I am confused. Usually the source of the image doesn't matter much, but my confusion pushes me to decode this one. I think it's inverted and a reflection. I am, alas, not much taken with it, but I do enjoy the values--the darkness overcoming the center and the water(?) cutting through it with a glow. I also appreciate the luminous spring green against the dark and near the water. Will you please interpret this image? Just for our curiosity? Thank you for stirring up the pot a bit with something quite different!

Louise said...

I believe it's an intentially double exposure and in one there is movement (not sure how the camera captures those images - rapid shutterspeed perhaps?)

Fay's Fun said...

For me, this is a beautiful, interesting, almost compelling, balanced and yes, peaceful photo. Once the brain was satisfied with the "one click to the left and very low aspect", it was perfectly happy just to dwell in the dark water and admire the texture and tones of the green ferns and the drying grass. thanks :-]]

Jane Dunnewold said...

It's another reflection shot - taken through glass at the San Diego Zoo. If it is at all comforting, when I rotated it, I wasn't even sure which side was the real side and which was the reflection, But no double exposure or anything fancy - just the basic shot on my simple digital camera!

November 20, 2008

November 20, 2008

November 20, 2008

How does color set a mood? The soft gray and white of the carpet, the cat Marshall, and the sunlit window contribute to to the sense of calm repose. What does blue mean to you or me? We all have symbolic associations for colors; some based on personal experience and some instilled culturally. 

The cobalt blue of the vase provides a point and counterpoint to the composition, in addition to providing elements that balance.
Keeping the cat in the lower third of the composition weights the image and is another visual door into the picture world.

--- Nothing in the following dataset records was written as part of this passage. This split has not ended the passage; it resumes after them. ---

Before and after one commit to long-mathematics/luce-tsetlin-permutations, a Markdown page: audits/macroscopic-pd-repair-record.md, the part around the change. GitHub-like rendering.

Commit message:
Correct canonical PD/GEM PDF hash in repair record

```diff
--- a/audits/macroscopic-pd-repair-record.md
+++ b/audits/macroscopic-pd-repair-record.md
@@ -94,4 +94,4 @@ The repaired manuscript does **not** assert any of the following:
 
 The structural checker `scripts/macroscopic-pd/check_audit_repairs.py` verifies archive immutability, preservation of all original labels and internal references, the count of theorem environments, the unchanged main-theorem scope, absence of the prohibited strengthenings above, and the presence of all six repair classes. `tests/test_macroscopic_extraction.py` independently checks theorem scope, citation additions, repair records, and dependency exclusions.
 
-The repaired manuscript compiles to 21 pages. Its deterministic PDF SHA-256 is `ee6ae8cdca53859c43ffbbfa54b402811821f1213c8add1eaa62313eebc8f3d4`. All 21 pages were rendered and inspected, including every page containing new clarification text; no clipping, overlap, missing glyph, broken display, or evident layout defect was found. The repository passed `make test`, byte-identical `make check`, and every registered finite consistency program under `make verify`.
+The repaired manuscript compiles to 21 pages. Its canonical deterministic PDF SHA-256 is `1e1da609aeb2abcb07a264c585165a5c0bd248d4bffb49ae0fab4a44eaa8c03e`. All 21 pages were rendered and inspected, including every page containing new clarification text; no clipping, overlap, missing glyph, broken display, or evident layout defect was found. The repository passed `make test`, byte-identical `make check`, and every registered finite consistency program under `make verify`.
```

November 19, 2008

November 19, 2008

November 19, 2008

This picture tells several stories. It references the human desire to order the world around us - the lettering on the wall establishes the alley as a No Parking zone, and the broken glass-  jutting out at the top - is another message of fear and frailty. Whoever lives behind this wall wants to be left alone.

But there is beauty in the contrast of the rough brick surface and the smooth translucency of the broken glass bottles. A contrast of textures makes for an interesting composition. And the abstract nature of the printed letters against the structure of the bricks would be worth emulating in another sort of composition.

There is as much beauty in decay as there is in a bouquet of fresh flowers. And aren't decay and fresh growth just two different spots on the same continuum?



November 18, 2008

November 18, 2008

November 18, 2008

The Hydrangeas offer a lesson in the effective use of color. The pale blue and lavender are roughly the same value, so they balance each other beautifully. I am challenged to mimic that combination of analogous colors on silk Habotai!

This photograph would be considered beautiful even without the red-orange and yellow flowers at the bottom. But the addition of the complements to the blue and purple creates a focal point and generates some nice contrast because of the complementary pairing. And imagine how different this composition would be, were the red-orange and yellow at the top instead of at the bottom. The current placement adds important visual weight.

November 17, 2008

November 17, 2008

November 16, 2008

November 16, 2008
Being and Non-being

Substance and Light

November 16, 2008

We join spokes together in a wheel,
but it is the center hole
that makes the wagon move.

We shape clay into a pot,
but it is the emptiness inside 
that holds whatever we want.

We hammer wood for a house,
but it is the space inside
that holds whatever we want.

We work with being,
but non-being is what we use.

Tao te Ching; Verse 11
Stephen Mitchell translation